> [Exercise materials]
* * * * * * *
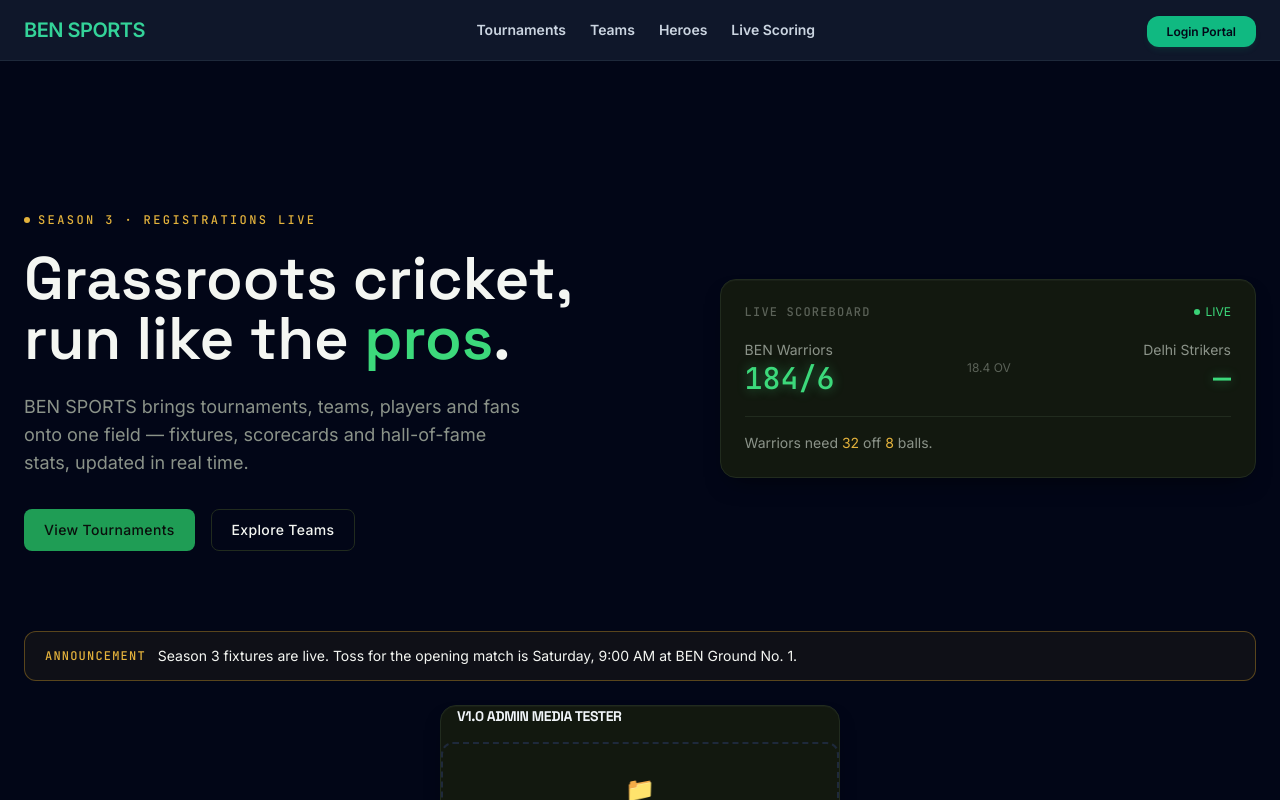
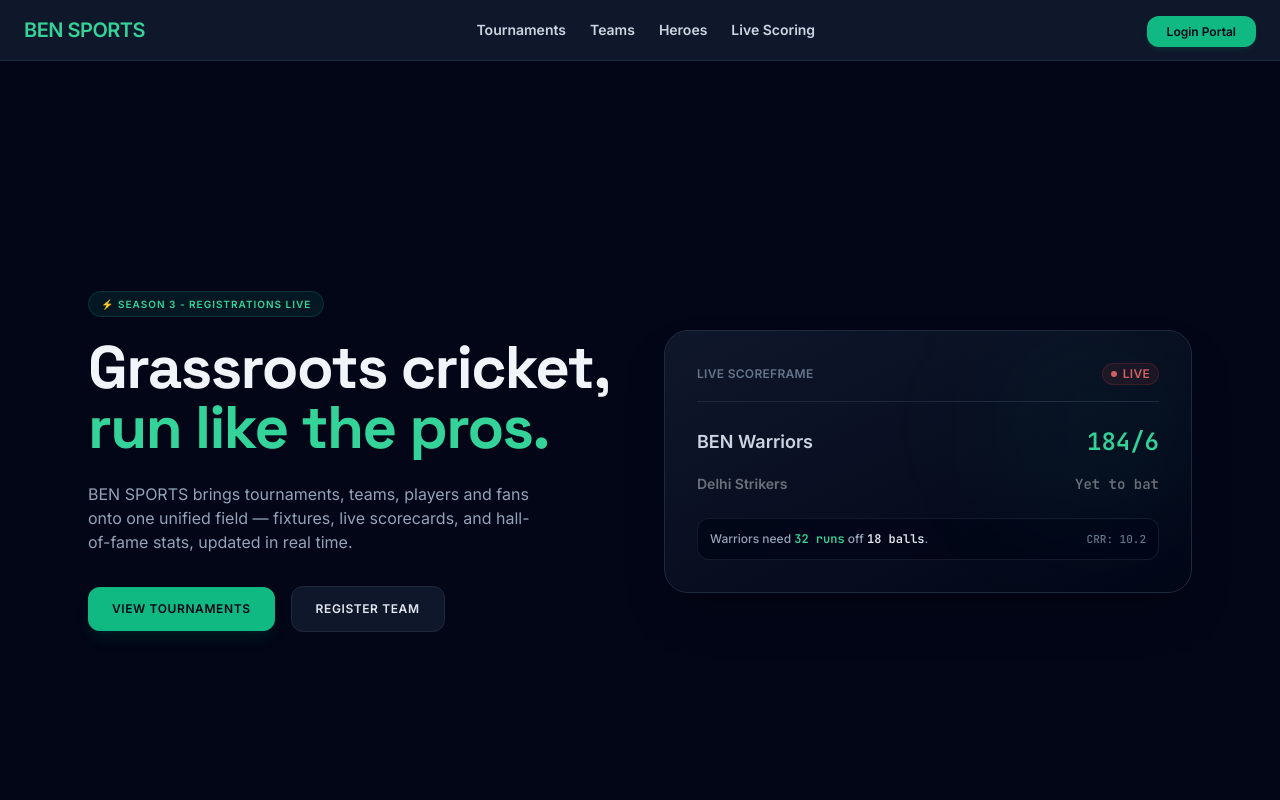
Before and after one commit to bensportscricket-ship-it/ben-sports, a React (Vite) app: page / in a window 1280 px wide. Shown: the top 800 px of the page. Built offline with nearby package versions, Linux system fonts and the light colour scheme.

Commit message:
build: clean homepage layout and completely remove admin media tester

```diff
--- a/src/pages/Home.jsx
+++ b/src/pages/Home.jsx
@@ -1,48 +1,71 @@
-import React, { useState } from 'react';
-import Hero from '../components/home/Hero';
-import AnnouncementBanner from '../components/home/AnnouncementBanner';
-import FeaturedTournament from '../components/home/FeaturedTournament';
-import PlatformStats from '../components/home/PlatformStats';
-import QuickNav from '../components/home/QuickNav';
-import SeamDivider from '../components/ui/SeamDivider';
-import Card from '../components/ui/Card';
-import FileUpload from '../components/ui/FileUpload';
+import React from 'react';
+import { Link } from 'react-router-dom';
 
 export default function Home() {
-  const [uploadedLogo, setUploadedLogo] = useState(null);
+  return (
+    <div className="min-h-screen bg-slate-950 text-white flex flex-col justify-between">
 
-  return (
-    <div className="pt-16">
-      <Hero />
-      <AnnouncementBanner />
+      {/* Hero Section */}
+      <div className="max-w-6xl mx-auto px-6 py-12 md:py-24 grid grid-cols-1 lg:grid-cols-2 items-center gap-12 w-full flex-1">
 
-      {/* Local Simulation Sandbox Workspace */}
-      <section className="max-w-md mx-auto px-6 py-6">
-        <Card className="border border-brand-green/30 bg-gradient-to-b from-brand-surface to-brand-bg">
-          <div className="flex items-center gap-2 mb-4">
-            <span className="w-2 h-2 rounded-full bg-brand-gold animate-ping" />
-            <h4 className="text-sm font-bold tracking-tight text-brand-gold uppercase">V1.0 Admin Media Tester</h4>
+        {/* Left Hook Text Branding */}
+        <div className="space-y-6">
+          <span className="text-[10px] font-black tracking-widest uppercase bg-emerald-500/10 text-emerald-400 border border-emerald-500/20 px-3 py-1.5 rounded-full">
+            ⚡ Season 3 - Registrations Live
+          </span>
+          <h1 className="text-4xl md:text-6xl font-black tracking-tight leading-none text-slate-100">
+            Grassroots cricket, <br />
+            <span className="text-emerald-400">run like the pros.</span>
+          </h1>
+          <p className="text-slate-400 text-sm md:text-base leading-relaxed max-w-md">
+            BEN SPORTS brings tournaments, teams, players and fans onto one unified field — fixtures, live scorecards, and hall-of-fame stats, updated in real time.
+          </p>
+          <div className="flex items-center gap-4 pt-2">
+            <Link
+              to="/tournaments"
+              className="bg-emerald-500 hover:bg-emerald-600 text-slate-950 font-black text-xs uppercase tracking-wider px-6 py-3.5 rounded-xl transition-all shadow-lg shadow-emerald-500/10"
+            >
+              View Tournaments
+            </Link>
+            <Link
+              to="/contact"
+              className="bg-slate-900 hover:bg-slate-800 text-slate-200 font-bold text-xs uppercase tracking-wider px-6 py-3.5 rounded-xl border border-slate-800 transition-all"
+            >
+              Register Team
+            </Link>
+          </div>
+        </div>
+
+        {/* Right Frame Live Score Match Card Widget */}
+        <div className="bg-gradient-to-br from-slate-900 to-slate-950 border border-slate-800 rounded-3xl p-6 md:p-8 shadow-2xl relative overflow-hidden">
+          <div className="absolute top-0 right-0 w-48 h-48 bg-emerald-500/5 rounded-full blur-3xl pointer-events-none" />
+
+          <div className="flex justify-between items-center text-xs font-bold text-slate-500 tracking-wide uppercase border-b border-slate-800 pb-4">
+            <span>Live Scoreframe</span>
+            <span className="flex items-center gap-1.5 bg-red-500/10 text-red-400 border border-red-500/20 px-2 py-0.5 rounded-full animate-pulse">
+              <span className="w-1.5 h-1.5 rounded-full bg-red-400" /> Live
+            </span>
           </div>
 
-          <FileUpload
-            label="Simulate Team Logo Upload"
-            onUploadSuccess={(data) => setUploadedLogo(data.previewUrl)}
-          />
+          <div className="py-6 space-y-4">
+            <div className="flex justify-between items-center">
+              <span className="text-lg font-bold text-slate-300">BEN Warriors</span>
+              <span className="text-2xl font-black text-emerald-400 font-mono">184/6</span>
+            </div>
+            <div className="flex justify-between items-center opacity-40 text-sm font-semibold">
+              <span>Delhi Strikers</span>
+              <span className="font-mono">Yet to bat</span>
+            </div>
+          </div>
 
-          {uploadedLogo && (
-            <div className="mt-4 p-3 bg-slate-900/50 rounded-lg border border-slate-800 text-center flex items-center justify-between gap-4">
-              <span className="text-xs text-brand-muted font-medium">Render State Image:</span>
-              <img src={uploadedLogo} alt="Live Asset" className="w-10 h-10 object-cover rounded-full border-2 border-brand-green" />
-            </div>
-          )}
-        </Card>
-      </section>
+          <div className="bg-slate-950/80 border border-slate-800/60 p-3 rounded-xl text-xs flex justify-between items-center font-medium">
+            <span className="text-slate-400">Warriors need <strong className="text-emerald-400 font-mono font-bold">32 runs</strong> off <strong className="text-slate-200 font-mono font-bold">18 balls</strong>.</span>
+            <span className="text-slate-500 font-mono text-[11px]">CRR: 10.2</span>
+          </div>
+        </div>
 
-      <SeamDivider />
-      <FeaturedTournament />
-      <PlatformStats />
-      <SeamDivider />
-      <QuickNav />
+      </div>
+
     </div>
   );
 }
```
Also changed, not shown: src/App.jsx (line endings or trailing spaces).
* * * * * * *
> [Problem description] Set down every line of the entries above again, exactly as written, but not the pictures.

> [Answer box]
Before and after one commit to bensportscricket-ship-it/ben-sports, a React (Vite) app: page / in a window 1280 px wide. Shown: the top 800 px of the page. Built offline with nearby package versions, Linux system fonts and the light colour scheme.

Commit message:
build: clean homepage layout and completely remove admin media tester

```diff
--- a/src/pages/Home.jsx
+++ b/src/pages/Home.jsx
@@ -1,48 +1,71 @@
-import React, { useState } from 'react';
-import Hero from '../components/home/Hero';
-import AnnouncementBanner from '../components/home/AnnouncementBanner';
-import FeaturedTournament from '../components/home/FeaturedTournament';
-import PlatformStats from '../components/home/PlatformStats';
-import QuickNav from '../components/home/QuickNav';
-import SeamDivider from '../components/ui/SeamDivider';
-import Card from '../components/ui/Card';
-import FileUpload from '../components/ui/FileUpload';
+import React from 'react';
+import { Link } from 'react-router-dom';
 
 export default function Home() {
-  const [uploadedLogo, setUploadedLogo] = useState(null);
+  return (
+    <div className="min-h-screen bg-slate-950 text-white flex flex-col justify-between">
 
-  return (
-    <div className="pt-16">
-      <Hero />
-      <AnnouncementBanner />
+      {/* Hero Section */}
+      <div className="max-w-6xl mx-auto px-6 py-12 md:py-24 grid grid-cols-1 lg:grid-cols-2 items-center gap-12 w-full flex-1">
 
-      {/* Local Simulation Sandbox Workspace */}
-      <section className="max-w-md mx-auto px-6 py-6">
-        <Card className="border border-brand-green/30 bg-gradient-to-b from-brand-surface to-brand-bg">
-          <div className="flex items-center gap-2 mb-4">
-            <span className="w-2 h-2 rounded-full bg-brand-gold animate-ping" />
-            <h4 className="text-sm font-bold tracking-tight text-brand-gold uppercase">V1.0 Admin Media Tester</h4>
+        {/* Left Hook Text Branding */}
+        <div className="space-y-6">
+          <span className="text-[10px] font-black tracking-widest uppercase bg-emerald-500/10 text-emerald-400 border border-emerald-500/20 px-3 py-1.5 rounded-full">
+            ⚡ Season 3 - Registrations Live
+          </span>
+          <h1 className="text-4xl md:text-6xl font-black tracking-tight leading-none text-slate-100">
+            Grassroots cricket, <br />
+            <span className="text-emerald-400">run like the pros.</span>
+          </h1>
+          <p className="text-slate-400 text-sm md:text-base leading-relaxed max-w-md">
+            BEN SPORTS brings tournaments, teams, players and fans onto one unified field — fixtures, live scorecards, and hall-of-fame stats, updated in real time.
+          </p>
+          <div className="flex items-center gap-4 pt-2">
+            <Link
+              to="/tournaments"
+              className="bg-emerald-500 hover:bg-emerald-600 text-slate-950 font-black text-xs uppercase tracking-wider px-6 py-3.5 rounded-xl transition-all shadow-lg shadow-emerald-500/10"
+            >
+              View Tournaments
+            </Link>
+            <Link
+              to="/contact"
+              className="bg-slate-900 hover:bg-slate-800 text-slate-200 font-bold text-xs uppercase tracking-wider px-6 py-3.5 rounded-xl border border-slate-800 transition-all"
+            >
+              Register Team
+            </Link>
+          </div>
+        </div>
+
+        {/* Right Frame Live Score Match Card Widget */}
+        <div className="bg-gradient-to-br from-slate-900 to-slate-950 border border-slate-800 rounded-3xl p-6 md:p-8 shadow-2xl relative overflow-hidden">
+          <div className="absolute top-0 right-0 w-48 h-48 bg-emerald-500/5 rounded-full blur-3xl pointer-events-none" />
+
+          <div className="flex justify-between items-center text-xs font-bold text-slate-500 tracking-wide uppercase border-b border-slate-800 pb-4">
+            <span>Live Scoreframe</span>
+            <span className="flex items-center gap-1.5 bg-red-500/10 text-red-400 border border-red-500/20 px-2 py-0.5 rounded-full animate-pulse">
+              <span className="w-1.5 h-1.5 rounded-full bg-red-400" /> Live
+            </span>
           </div>
 
-          <FileUpload
-            label="Simulate Team Logo Upload"
-            onUploadSuccess={(data) => setUploadedLogo(data.previewUrl)}
-          />
+          <div className="py-6 space-y-4">
+            <div className="flex justify-between items-center">
+              <span className="text-lg font-bold text-slate-300">BEN Warriors</span>
+              <span className="text-2xl font-black text-emerald-400 font-mono">184/6</span>
+            </div>
+            <div className="flex justify-between items-center opacity-40 text-sm font-semibold">
+              <span>Delhi Strikers</span>
+              <span className="font-mono">Yet to bat</span>
+            </div>
+          </div>
 
-          {uploadedLogo && (
-            <div className="mt-4 p-3 bg-slate-900/50 rounded-lg border border-slate-800 text-center flex items-center justify-between gap-4">
-              <span className="text-xs text-brand-muted font-medium">Render State Image:</span>
-              <img src={uploadedLogo} alt="Live Asset" className="w-10 h-10 object-cover rounded-full border-2 border-brand-green" />
-            </div>
-          )}
-        </Card>
-      </section>
+          <div className="bg-slate-950/80 border border-slate-800/60 p-3 rounded-xl text-xs flex justify-between items-center font-medium">
+            <span className="text-slate-400">Warriors need <strong className="text-emerald-400 font-mono font-bold">32 runs</strong> off <strong className="text-slate-200 font-mono font-bold">18 balls</strong>.</span>
+            <span className="text-slate-500 font-mono text-[11px]">CRR: 10.2</span>
+          </div>
+        </div>
 
-      <SeamDivider />
-      <FeaturedTournament />
-      <PlatformStats />
-      <SeamDivider />
-      <QuickNav />
+      </div>
+
     </div>
   );
 }
```
Also changed, not shown: src/App.jsx (line endings or trailing spaces).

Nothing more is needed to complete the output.